REBECCA McQuillan ("Britain needs a leader. We might get Boris instead", The Herald, May18) comments that the election of Boris Johnson as Prime Minister, would signal to the world that the "UK had well and truly lost its way". Here is a man who usually generates a strong reaction one way or another. Nicola Sturgeon, for example, not holding back, described him as "a complete and utter charlatan". The way things are going he clearly fancies his chances of being the next occupant of 10 Downing Street.

In all this to-do and speculation about the political demise of Theresa May, I am reminded of the words of the philosopher and political economist, John Stuart Mill, in the 19th century, that his age was lacking in genius and that the "deficiency of giants" was being met by "a constantly increasing multitude of dwarfs". How apposite, some would say, Mill's words are to today's world of politics.

Ian W Thomson, Lenzie.

THE advances being made by Nigel Farage’s Brexit Party south of the Border are alarming. We must be very careful what we vote for on Thursday. Very careful indeed. A vote for the Brexit Party is much more than a vote for a no-deal exit from the EU. It is a vote for a sharp swing to a far-right society.
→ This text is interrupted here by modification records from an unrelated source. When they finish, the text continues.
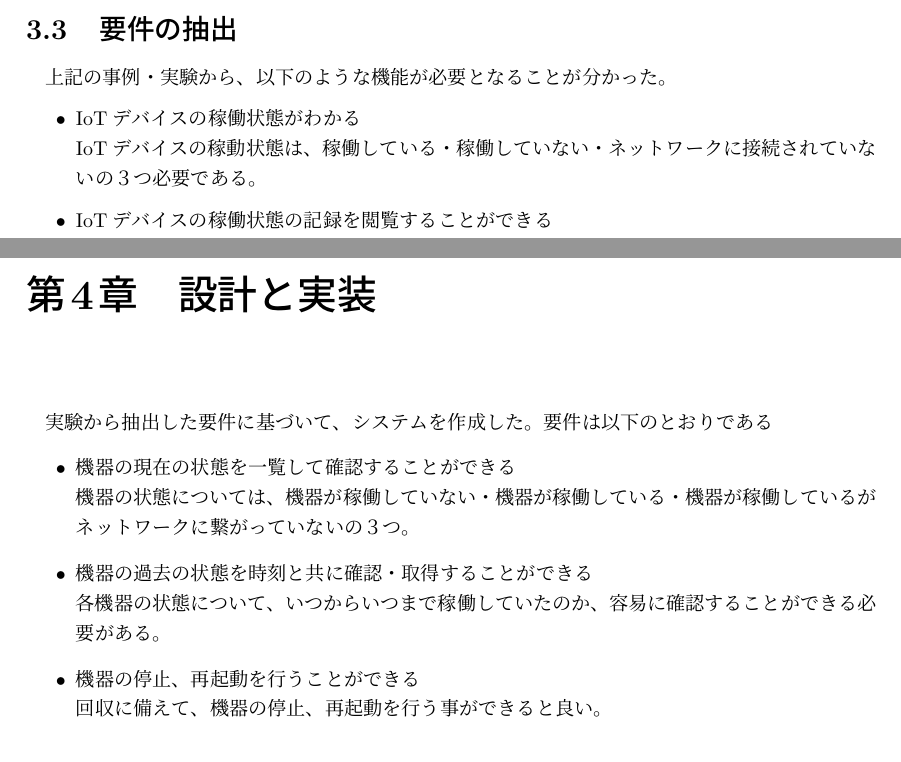
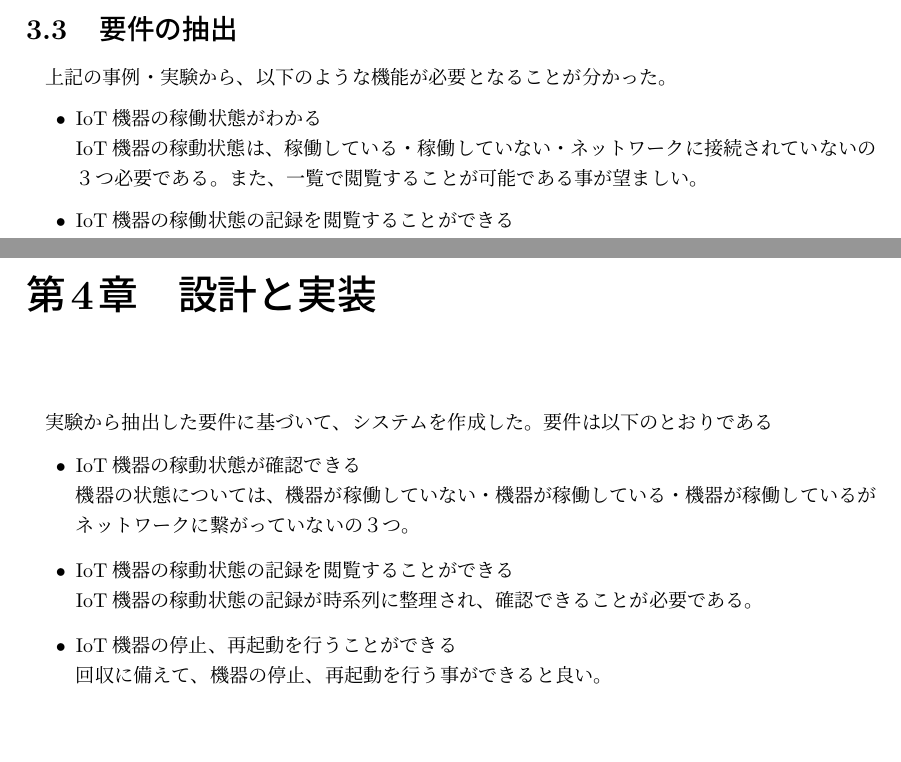
Before and after one commit to miyasakakoki/MasterThesis, a LaTeX thesis (thesis.tex, which reads implementation.tex, proposal.tex): two parts of pages 11 and 12 of 19, joined at a grey line, cut so that both start at the same text. Compiled offline with pLaTeX and dvipdfmx.

Commit message:
要求について同じ事を言っているように修正

```diff
--- a/implementation.tex
+++ b/implementation.tex
@@ -1,11 +1,11 @@
 実験から抽出した要件に基づいて、システムを作成した。
 要件は以下のとおりである
 \begin{itemize}
-	\item 機器の現在の状態を一覧して確認することができる\\
+	\item IoT機器の稼動状態が確認できる\\
 		機器の状態については、機器が稼働していない・機器が稼働している・機器が稼働しているがネットワークに繋がっていないの３つ。
-	\item 機器の過去の状態を時刻と共に確認・取得することができる\\
-		各機器の状態について、いつからいつまで稼働していたのか、容易に確認することができる必要がある。
-	\item 機器の停止、再起動を行うことができる\\
+	\item IoT機器の稼動状態の記録を閲覧することができる\\
+		IoT機器の稼動状態の記録が時系列に整理され、確認できることが必要である。
+	\item IoT機器の停止、再起動を行うことができる\\
 		回収に備えて、機器の停止、再起動を行う事ができると良い。
 \end{itemize}
 
--- a/proposal.tex
+++ b/proposal.tex
@@ -56,13 +56,14 @@ SORACOM Air とは、IoT向けデータ通信を提供するサービスで、
 上記の事例・実験から、以下のような機能が必要となることが分かった。
 
 \begin{itemize}
-\item IoTデバイスの稼働状態がわかる\\
-	IoTデバイスの稼動状態は、稼働している・稼働していない・ネットワークに接続されていないの３つ必要である。
-\item IoTデバイスの稼働状態の記録を閲覧することができる\\
+\item IoT機器の稼働状態がわかる\\
+	IoT機器の稼動状態は、稼働している・稼働していない・ネットワークに接続されていないの３つ必要である。
+	また、一覧で閲覧することが可能である事が望ましい。
+\item IoT機器の稼働状態の記録を閲覧することができる\\
 	データの分析を行う際に、それら稼働状況の記録が必要になる事が分かった。\\
 	また、それらの記録が時刻と共に、整理されている必要があることも分かった。
-\item IoTデバイスの停止・再起動を行うことができる\\
-	保存していたデータを破損しないために、IoTデバイスを正常にシャットダウンさせる必要があり、その手順のためにIoTデバイスを回収することが手間であることが分かった。
+\item IoT機器の停止・再起動を行うことができる\\
+	保存していたデータを破損しないために、IoT機器を正常にシャットダウンさせる必要があり、その手順のためにIoT機器を回収することが手間であることが分かった。
 \end{itemize}
 
 そこで、IoTサービスとは独立した、IoTデバイスの稼動状態を監視・管理することを簡単にするサービスを開発し、提供すれば良いのではないかと考えた。
```
Also changed, not shown: thesis.pdf.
It would be a vote against what many still regard as their nation’s values. If we are to demonstrate that we wish to retain these values at least north of the Border we must hope that the Scottish vote in the EU elections for that party is negligible.

As far as the Conservatives are concerned I suggest few could possibly contemplate voting for a party seriously considering appointing Boris Johnson, a man accused of being incapable of telling the truth, as leader. Furthermore the Scottish Conservatives’ participation in the Brexit debate has been woefully negligible. As Marianne Taylor says in her article, “Ms Davidson has done nothing to influence the trajectory of the Brexit negotiations in Scotland’s favour.”

And if you are one of those who believe that Jeremy Corbyn has failed totally to cover the Labour Party in Brexit glory I remind you that you still have three established parties, which represent the aforementioned values, from which to chose. All is by no means lost for Scotland. We have the opportunity to retain our self-respect.

John Milne, Uddingston.

IT has long been a feature of the Scottish media that – with honourable exceptions including some in The Herald – the hostility of the SNP and its supporters to any kind of criticism has closed down scrutiny of the Scottish Government in many public arenas.

Luckily, the format of UK audience participation shows such as Question Time take the debate beyond the parochial Scottish media bubble ("Call for BBC to refer itself to watchdog over audiences", The Herald, May 20). It is always a joy to see how Scotland's SNP establishment squirms when taken to task by members of the public who cannot be cowed in the same way that some toadying professional journalists allow. Whatever their political affiliation, we should all salute the courage of these individuals who dare to speak out. It is a sign of both the weakness and the authoritarian instincts of nationalists that they wish to silence such voices.

Next time Question Time is in Glasgow I will apply to be in the audience and urge every lover of free speech and public scrutiny of our political classes to do likewise when it comes to your town.

Let the Question Time People's Revolt continue and grow. We, the majority, will not be silenced.

Peter A Russell,

Glasgow G13.

Read more: Poll puts Brexit Party into second place in Scotland